> >> executed when a node becomes available. This approach reduces your
> concerns
> >> to just executing a task on a node rather than managing multiple jobs
> and
> >> nodes.
> >>
> >> Also it is true that you can create "as many clusters as you want" with
> >> cloud computing. However, in many cases it could get *very* expensive
> >> launching multiple clusters for every single task or set of tasks.
> Whether
> >> it's more cost effective to launch multiple clusters or just queue a ton
> of
> >> jobs on a single cluster depends highly on the sort of tasks you're
> >> executing.
> >>
> >> Of course, just because a queueing system is installed doesn't mean you
> >> *have* to use it at all. You can of course run things however you want
> on
> >> the cluster. Hopefully I've made it clear that there are significant
> >> advantages to using a queuing system to execute jobs on a cluster rather
> >> than a home-brewed script.
> >>
> >> Hope that helps...
> >>
> >> ~Justin
> >>
> >> On 10/22/10 5:02 PM, Alexey PETROV wrote:
> >>
> >> Ye, StartCluster is a great.
> >> But, what for do we need to use whatever "queuing system".
> >> Surely, in cloud computing, user can create as many clusters as he
> wants,
> >> each for his particular tasks.
> >> So, why?!
> >>
> >> _______________________________________________
> >> StarCluster mailing list
> >>
> >>
> >>
> >
> >
> > _______________________________________________

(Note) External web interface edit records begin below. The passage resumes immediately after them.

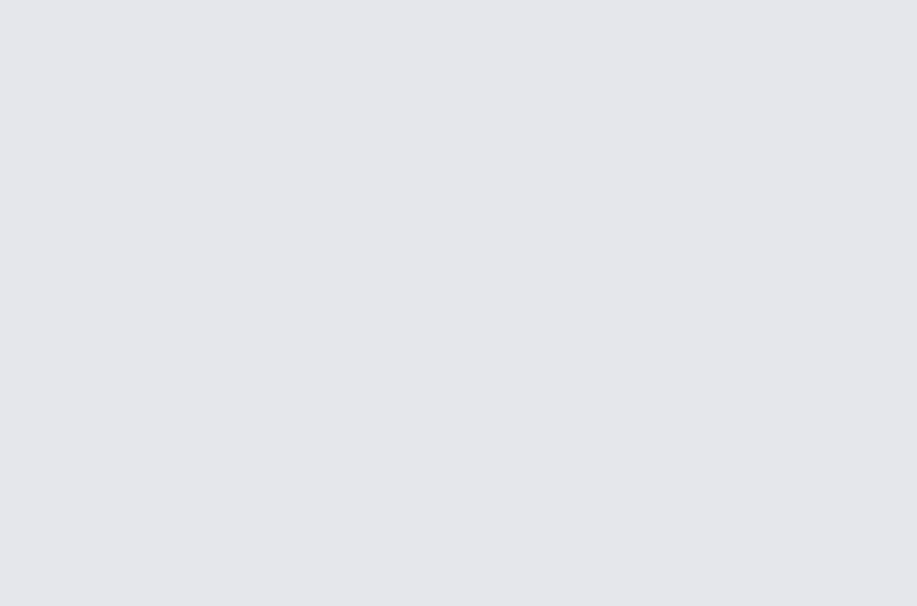
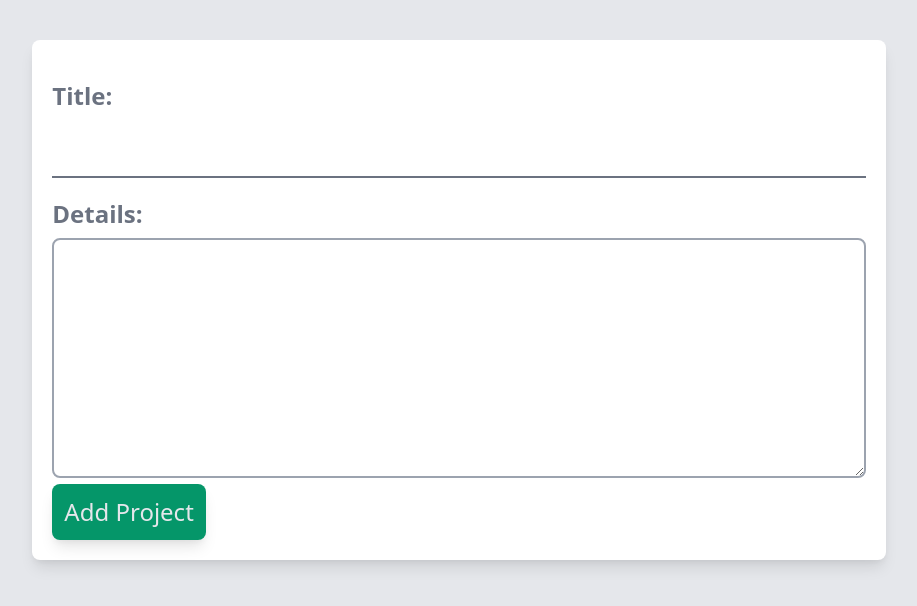
Before and after one commit to BUddha10/project-planner, a Vue app: page /add in a window 1280 px wide. Before the commit this address had no page. Shown: the top 606 px of the page, without its empty margins (181-1098 px from the left). Built offline with nearby package versions, Linux system fonts and the light colour scheme.

Commit message:
feat: add create project card

```diff
--- a/src/App.vue
+++ b/src/App.vue
@@ -1,6 +1,6 @@
 <template>
   <div class="min-h-screen min-w-full bg-gray-200">
-    <div class="mx-auto pt-10 text-3xl w-4/6 items-center">
+    <div class="mx-auto pt-10 w-4/6 items-center">
       <router-view />
     </div>
   </div>
--- a/src/components/Project.vue
+++ b/src/components/Project.vue
@@ -9,7 +9,7 @@
       border-1 border-l-8 border-red-400
       shadow-lg
     "
-    :class="{'border-green-400': project.complete}"
+    :class="{ 'border-green-400': project.complete }"
   >
     <div class="flex justify-between items-center">
       <h3 class="cursor-pointer" @click="showDetail = !showDetail">
@@ -28,6 +28,7 @@
         <span
           @click="toggleComplete"
           class="material-icons text-gray-400 hover:text-gray-700"
+          :class="{ 'text-green-400': project.complete }"
         >
           done
         </span>
--- a/src/router/index.js
+++ b/src/router/index.js
@@ -1,11 +1,17 @@
 import { createRouter, createWebHistory } from "vue-router";
 import Home from "../views/Home.vue";
+import AddProject from "../views/AddProject.vue";
 
 const routes = [
   {
     path: "/",
     name: "Home",
     component: Home,
+  },
+  {
+    path: "/add",
+    name: "AddProject",
+    component: AddProject,
   },
 ];
 
--- /dev/null
+++ b/src/views/AddProject.vue
@@ -0,0 +1,77 @@
+<template>
+  <form
+    @submit.prevent="handleSubmit"
+    class="bg-white p-5 rounded-lg shadow-lg"
+  >
+    <label class="block text-gray-500 text-xl lg:text-2xl font-bold mt-5 mb-2"
+      >Title:</label
+    >
+    <input
+      type="text"
+      v-model="title"
+      class="
+        p-2
+        lg:p-3
+        text-xl
+        lg:text-2xl
+        focus:
+        outline-none
+        border-b-2 border-gray-500
+        w-full
+        border-box
+      "
+    />
+    <label class="block text-gray-500 text-xl lg:text-2xl font-bold mt-5 mb-2"
+      >Details:</label
+    >
+    <textarea
+      v-model="detail"
+      class="
+        text-xl
+        lg:text-2xl
+        rounded-lg
+        border-2 border-gray-400
+        focus:
+        outline-none
+        p-2
+        w-full
+        h-60
+      "
+    ></textarea>
+
+    <button
+      class="
+        bg-green-600
+        text-gray-200
+        hover:bg-green-400 hover:text-gray-100 hover:shadow-2xl
+        p-3
+        border-0
+        rounded-lg
+        text-xl
+        lg:text-2xl
+        items-end
+        shadow-lg
+      "
+    >
+      Add Project
+    </button>
+  </form>
+</template>
+
+<script>
+export default {
+  data() {
+    return {
+      title: "",
+      detail: "",
+    };
+  },
+  methods: {
+    handleSubmit() {
+      console.log(this.title, this.detail);
+    },
+  },
+};
+</script>
+
+<style lang="scss" scoped></style>
```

> > StarCluster mailing list
> >
> >
> >
> >
Received on Tue Oct 26 2010 - 11:12:19 EDT
This archive was generated by hypermail 2.3.0.


Sort all by: